Sir Norman Foster's architecture firm, in conjunction with the Beijing Institute of Architectural Design and Research, recently finished the dazzling, ultra-modern Terminal 3 at the Beijing Capital International Airport. This structure certainly amazes and comforts weary travelers. Over the past 35 years, Foster, an English architect who promotes a "green agenda," has incorporated innovation with social responsibility, designing unusual museums, banks, airports, bridges, apartment buildings-and even a pyramid structure in Kazakhstan. His ideas have dramatically changed the character of cities around the world; Beijing is no exception.
Foster has a common philosophy that connects all of his work: He's interested in being socially responsive and making use of natural resources. He's taken on massive projects such as Terminal 3 and created the world's most advanced airport. Ever since the new terminal opened on March 26, 2008, it has awed Chinese and foreigners alike. Shaped like a dragon, the entire space has an aerodynamic feel that celebrates both the joy of flight and bequeaths a Chinese sense of place by utilizing traditional Chinese colors and symbols.

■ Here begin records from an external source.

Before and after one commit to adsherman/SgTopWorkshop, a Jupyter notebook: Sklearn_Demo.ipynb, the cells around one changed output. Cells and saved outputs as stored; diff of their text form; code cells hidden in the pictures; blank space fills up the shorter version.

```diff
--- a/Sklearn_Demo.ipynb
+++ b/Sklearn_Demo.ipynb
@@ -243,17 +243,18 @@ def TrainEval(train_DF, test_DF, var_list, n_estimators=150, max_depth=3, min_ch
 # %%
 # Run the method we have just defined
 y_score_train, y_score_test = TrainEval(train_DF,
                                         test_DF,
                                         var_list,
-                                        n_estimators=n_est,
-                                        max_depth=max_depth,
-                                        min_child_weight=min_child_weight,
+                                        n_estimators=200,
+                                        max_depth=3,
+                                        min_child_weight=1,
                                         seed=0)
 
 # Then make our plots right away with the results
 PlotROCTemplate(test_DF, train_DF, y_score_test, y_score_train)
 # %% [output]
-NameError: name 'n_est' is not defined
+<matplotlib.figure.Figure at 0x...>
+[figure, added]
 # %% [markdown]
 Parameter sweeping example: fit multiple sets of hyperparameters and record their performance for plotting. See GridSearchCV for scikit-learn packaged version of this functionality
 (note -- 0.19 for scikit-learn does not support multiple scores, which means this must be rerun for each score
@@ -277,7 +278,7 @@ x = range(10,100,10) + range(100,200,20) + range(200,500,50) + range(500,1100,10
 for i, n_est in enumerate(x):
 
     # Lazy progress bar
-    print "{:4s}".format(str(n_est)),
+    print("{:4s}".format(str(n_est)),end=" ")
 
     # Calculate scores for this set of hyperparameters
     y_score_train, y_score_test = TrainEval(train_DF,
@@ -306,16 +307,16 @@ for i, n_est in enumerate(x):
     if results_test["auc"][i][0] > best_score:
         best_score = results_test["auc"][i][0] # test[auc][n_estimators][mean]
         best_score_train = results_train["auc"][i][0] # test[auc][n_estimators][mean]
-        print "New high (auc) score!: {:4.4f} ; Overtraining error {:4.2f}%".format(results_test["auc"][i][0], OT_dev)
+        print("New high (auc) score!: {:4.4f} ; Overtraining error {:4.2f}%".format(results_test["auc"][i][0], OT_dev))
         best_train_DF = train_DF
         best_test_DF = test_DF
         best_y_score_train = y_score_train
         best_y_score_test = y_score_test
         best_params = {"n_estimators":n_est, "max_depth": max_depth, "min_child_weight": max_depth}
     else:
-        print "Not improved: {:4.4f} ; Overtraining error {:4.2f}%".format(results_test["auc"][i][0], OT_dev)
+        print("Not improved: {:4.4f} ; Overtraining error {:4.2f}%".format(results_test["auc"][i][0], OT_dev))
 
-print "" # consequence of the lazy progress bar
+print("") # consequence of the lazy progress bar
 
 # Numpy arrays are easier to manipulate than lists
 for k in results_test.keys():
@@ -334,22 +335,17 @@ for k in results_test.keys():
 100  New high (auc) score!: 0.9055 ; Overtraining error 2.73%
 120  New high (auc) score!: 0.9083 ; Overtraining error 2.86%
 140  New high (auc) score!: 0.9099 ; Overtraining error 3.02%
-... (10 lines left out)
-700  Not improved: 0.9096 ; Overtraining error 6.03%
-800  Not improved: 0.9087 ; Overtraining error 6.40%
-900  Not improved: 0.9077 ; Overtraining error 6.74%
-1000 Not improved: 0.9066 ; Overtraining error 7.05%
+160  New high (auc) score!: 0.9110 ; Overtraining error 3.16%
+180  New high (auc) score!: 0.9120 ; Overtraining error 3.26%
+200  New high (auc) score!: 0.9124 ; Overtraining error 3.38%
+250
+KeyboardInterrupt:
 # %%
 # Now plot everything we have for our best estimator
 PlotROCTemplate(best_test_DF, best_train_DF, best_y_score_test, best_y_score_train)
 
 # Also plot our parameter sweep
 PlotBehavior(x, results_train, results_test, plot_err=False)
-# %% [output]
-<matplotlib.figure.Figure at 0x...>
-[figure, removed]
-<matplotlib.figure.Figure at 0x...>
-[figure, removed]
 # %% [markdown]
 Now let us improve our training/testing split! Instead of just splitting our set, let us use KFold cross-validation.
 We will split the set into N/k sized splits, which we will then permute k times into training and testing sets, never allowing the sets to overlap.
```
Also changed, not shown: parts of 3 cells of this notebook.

But Beijing holds many layers of Chinese structures that visitors walk by without ever realizing their significance to Chinese culture. In fact, Beijing has undergone many names and transformations ever since the Mongols established the Yuan Dynasty in 1271-with "Dadu" as their capital. The Mongol emperor Kublai Khan created the city plan by placing four gates to guard the four directions leading into his royal residence. When Ming troops overran it in 1368, they renamed the city Beiping (northern peace), keeping Nanjing (south capital) as their capital while building walls, reconstructing palace buildings and gardens in Beiping. In 1421 Beiping became Beijing-the northern Ming capital. Later, rulers of the Manchu's Qing Dynasty (1644-1911) added extensive gardens and the Summer Palace. After 1949, Chairman Mao Zedong altered the ancient architectural fabric of Beijing. Tiananmen Square is his creation. Under Mao's leadership, workers demolished almost all of the city's ancient walls and some centuries-old buildings, replacing them with massive structures such as the Great Hall of the People and the Museum of Chinese History.
In recent years even more demolition has taken place. Old hutongs (alleyway neighborhoods) have been torn down to give way to high rises. "I've lived in Beijing all my life," wheezed Mr. Wu, a frail grandfather tottering on a cane in Sanlitun, Beijing's bar district. "Everything's being torn down and rebuilt; I can't recognize some of my old haunts. Why are we doing this wholesale destruction? It's like a modern revolution."
Underground Beijing is also changing fast. Just as the Olympics gave Athens 2004 reason to end unsightly urban sprawl, the Beijing Olympics has benefited locals by implementing a rash of new subway stops and extensions. A line that goes directly to the airport opened in July. "It's magnificent, all this renovation. The city is really changing, upgrading and looking good," said Keithas Stockland, an English consultant for Chinese airlines who has lived and worked in Beijing for almost 10 years.
"We want tourists to see Beijing shine, not look at poor people and see shameful living conditions," said a young Beijinger who identified herself as Kitty. "And an amazing transformation is going on here. I don't go to trashy TV karaoke bars anymore: I go to classy clubs like LAN or Studio 8." She patted her expensive hairdo carefully and then entered a newly opened subway station.
In general, Beijing's younger generation welcomes all these alterations and many foreigners accept them without knowing anything about the city's history. Perhaps only traces of old Beijing may remain, for example, pairs of stone lions standing guard in front of the gates of palace halls and old government buildings. How many know that the male playing with his ball symbolizes national unity, while the cub below the female represents fecundity for the people of China? Who takes note of those huge old red doors with golden studs? Who knows that the ones on the Gates of the Forbidden City are brass and plated with gold? Gates used by emperors are patterned with 9 x 9 studs-nine symbolizing the emperor's supremacy. Ancient palaces usually had nine courtyards. That glazed screen wall (yingbi) north of the lake in Beijing's Beihai Park has nine imperial dragons carved on it. Such ancient walls date back more than 3,000 years because only royals and nobles and religious temples could construct them.
Will all this architecture and history be brushed aside as Beijing evolves and keeps doing extreme makeovers? Certainly the city's modern skyscrapers and edifices are remarkable and eye-catching; certainly China's green agenda promotes environmental sustainability. But Chinese culture, especially ancient Chinese architecture, displays an entrancing aesthetic well worth preserving for local and visitor alike.
The author is an American livng and working in Beijing